- **Exercise directions**
The records below must be written out exactly, with every picture left behind.

- **Content revision data**
((

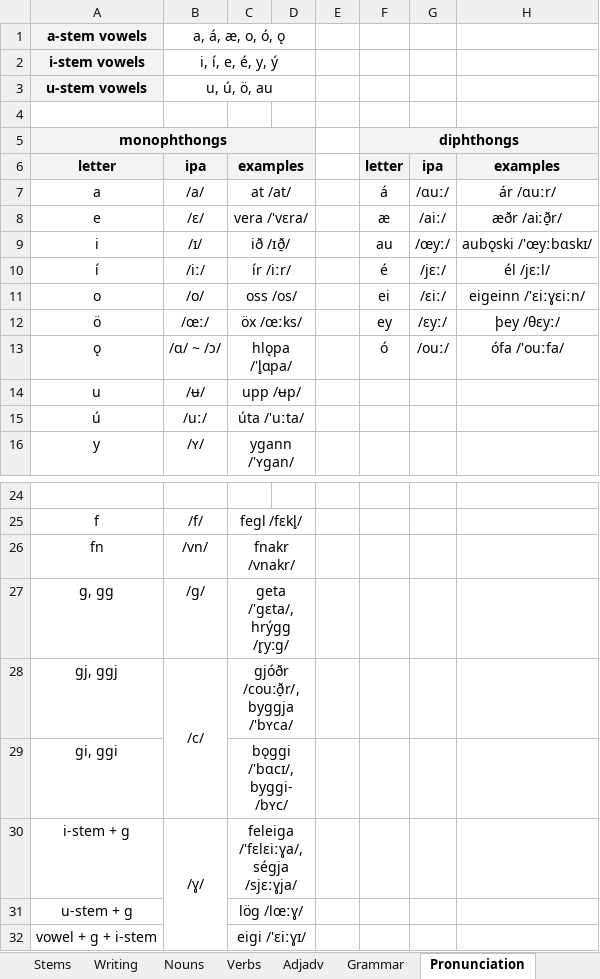
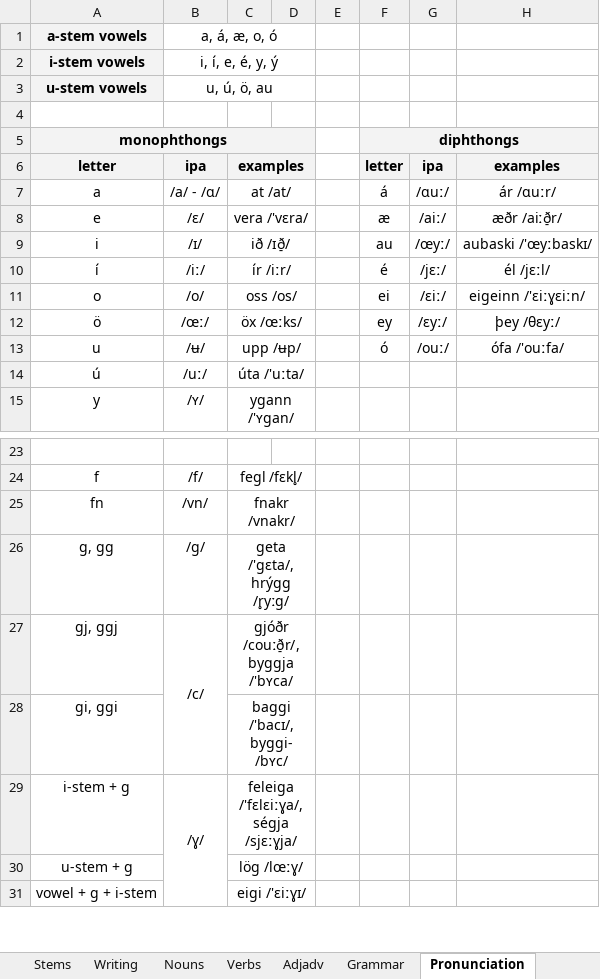
Before and after one commit to Oneo64/Aldraheimr, an Excel workbook: Literature/Languages/Oddarish.xlsx, sheet Pronunciation, drawn as a sheet; only a part is shown, gaps mark what is left out; values as stored, in another font and other column widths than the file's, no borders; charts and pictures not drawn; removed rows and columns are numbered as before the commit, all else as after; the diff names each change by its address in the sheet, - before the commit and + after, or states it on an @@ line.

```diff
--- a/Literature/Languages/Oddarish.xlsx (sheet Pronunciation)
+++ b/Literature/Languages/Oddarish.xlsx (sheet Pronunciation)
-B1: a, á, æ, o, ó, ǫ
+B1: a, á, æ, o, ó
-B7 (a, á, æ, o, ó): /a/
+B7 (a, á, æ, o, ó): /a/ - /ɑ/
-H9: aubǫski /'œyːbɑskɪ/
+H9: aubaski /'œyːbaskɪ/
-row 13: ǫ | /ɑ/ ~ /ɔ/ | hlǫpa /'l̥ɑpa/ |  |  | ó | /ouː/ | ófa /'ouːfa/
-F13: (empty)
+F13: ó
-G13: (empty)
+G13: /ouː/
-H13: (empty)
+H13: ófa /'ouːfa/
-C28: bǫggi /'bɑcɪ/, byggi- /bʏc/
+C28: baggi /'bacɪ/, byggi- /bʏc/
```
Also changed, not shown: sheet Lexicon, sheet Verbs, sheet Writing, sheet Adjadv, sheet Nouns.
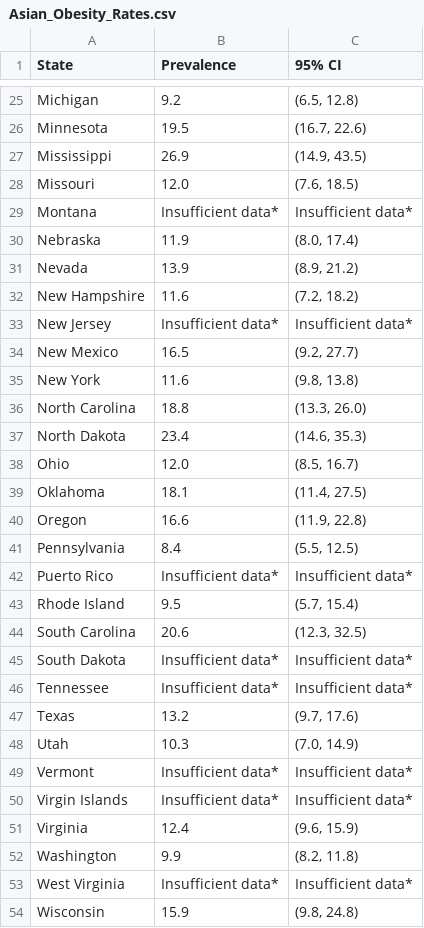
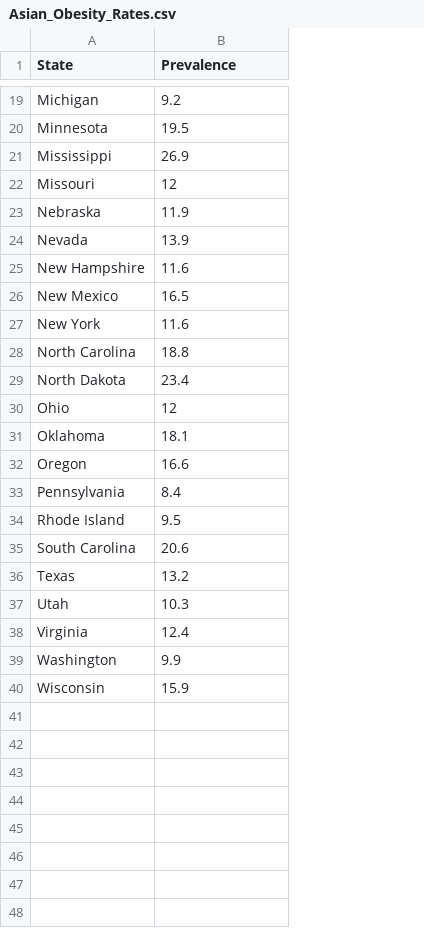
Before and after one commit to info201b-au2022/project-collinshen123, a CSV file: data/Asian_Obesity_Rates.csv, drawn as a sheet; only a part is shown, gaps mark what is left out; removed rows and columns are numbered as before the commit, all else as after; the diff covers the shown part only; the diff names each change by its address in the sheet, - before the commit and + after, or states it on an @@ line.

Commit message:
New filtered Asian file

```diff
--- a/data/Asian_Obesity_Rates.csv
+++ b/data/Asian_Obesity_Rates.csv
-column C (95% CI), rows 25-28: (6.5, 12.8) | (16.7, 22.6) | (14.9, 43.5) | (7.6, 18.5); rows 30-32: (8.0, 17.4) | (8.9, 21.2) | (7.2, 18.2); rows 34-41: (9.2, 27.7) | (9.8, 13.8) | (13.3, 26.0) | (14.6, 35.3) | (8.5, 16.7) | (11.4, 27.5) | (11.9, 22.8) | (5.5, 12.5); rows 43-44: (5.7, 15.4) | (12.3, 32.5); rows 47-48: (9.7, 17.6) | (7.0, 14.9); rows 51-52: (9.6, 15.9) | (8.2, 11.8); row 54: (9.8, 24.8)
-B22 (Prevalence): 12.0
+B22 (Prevalence): 12
-row 29: Montana | Insufficient data* | Insufficient data*
-row 33: New Jersey | Insufficient data* | Insufficient data*
-B30 (Prevalence): 12.0
+B30 (Prevalence): 12
-row 42: Puerto Rico | Insufficient data* | Insufficient data*
-row 45: South Dakota | Insufficient data* | Insufficient data*
-row 46: Tennessee | Insufficient data* | Insufficient data*
-row 49: Vermont | Insufficient data* | Insufficient data*
-row 50: Virgin Islands | Insufficient data* | Insufficient data*
-row 53: West Virginia | Insufficient data* | Insufficient data*
```
Also changed, not shown: 7 removed rows and 2 edited cells elsewhere in this file.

))

- **Reply**
Before and after one commit to Oneo64/Aldraheimr, an Excel workbook: Literature/Languages/Oddarish.xlsx, sheet Pronunciation, drawn as a sheet; only a part is shown, gaps mark what is left out; values as stored, in another font and other column widths than the file's, no borders; charts and pictures not drawn; removed rows and columns are numbered as before the commit, all else as after; the diff names each change by its address in the sheet, - before the commit and + after, or states it on an @@ line.

```diff
--- a/Literature/Languages/Oddarish.xlsx (sheet Pronunciation)
+++ b/Literature/Languages/Oddarish.xlsx (sheet Pronunciation)
-B1: a, á, æ, o, ó, ǫ
+B1: a, á, æ, o, ó
-B7 (a, á, æ, o, ó): /a/
+B7 (a, á, æ, o, ó): /a/ - /ɑ/
-H9: aubǫski /'œyːbɑskɪ/
+H9: aubaski /'œyːbaskɪ/
-row 13: ǫ | /ɑ/ ~ /ɔ/ | hlǫpa /'l̥ɑpa/ |  |  | ó | /ouː/ | ófa /'ouːfa/
-F13: (empty)
+F13: ó
-G13: (empty)
+G13: /ouː/
-H13: (empty)
+H13: ófa /'ouːfa/
-C28: bǫggi /'bɑcɪ/, byggi- /bʏc/
+C28: baggi /'bacɪ/, byggi- /bʏc/
```
Also changed, not shown: sheet Lexicon, sheet Verbs, sheet Writing, sheet Adjadv, sheet Nouns.
Before and after one commit to info201b-au2022/project-collinshen123, a CSV file: data/Asian_Obesity_Rates.csv, drawn as a sheet; only a part is shown, gaps mark what is left out; removed rows and columns are numbered as before the commit, all else as after; the diff covers the shown part only; the diff names each change by its address in the sheet, - before the commit and + after, or states it on an @@ line.

Commit message:
New filtered Asian file

```diff
--- a/data/Asian_Obesity_Rates.csv
+++ b/data/Asian_Obesity_Rates.csv
-column C (95% CI), rows 25-28: (6.5, 12.8) | (16.7, 22.6) | (14.9, 43.5) | (7.6, 18.5); rows 30-32: (8.0, 17.4) | (8.9, 21.2) | (7.2, 18.2); rows 34-41: (9.2, 27.7) | (9.8, 13.8) | (13.3, 26.0) | (14.6, 35.3) | (8.5, 16.7) | (11.4, 27.5) | (11.9, 22.8) | (5.5, 12.5); rows 43-44: (5.7, 15.4) | (12.3, 32.5); rows 47-48: (9.7, 17.6) | (7.0, 14.9); rows 51-52: (9.6, 15.9) | (8.2, 11.8); row 54: (9.8, 24.8)
-B22 (Prevalence): 12.0
+B22 (Prevalence): 12
-row 29: Montana | Insufficient data* | Insufficient data*
-row 33: New Jersey | Insufficient data* | Insufficient data*
-B30 (Prevalence): 12.0
+B30 (Prevalence): 12
-row 42: Puerto Rico | Insufficient data* | Insufficient data*
-row 45: South Dakota | Insufficient data* | Insufficient data*
-row 46: Tennessee | Insufficient data* | Insufficient data*
-row 49: Vermont | Insufficient data* | Insufficient data*
-row 50: Virgin Islands | Insufficient data* | Insufficient data*
-row 53: West Virginia | Insufficient data* | Insufficient data*
```
Also changed, not shown: 7 removed rows and 2 edited cells elsewhere in this file.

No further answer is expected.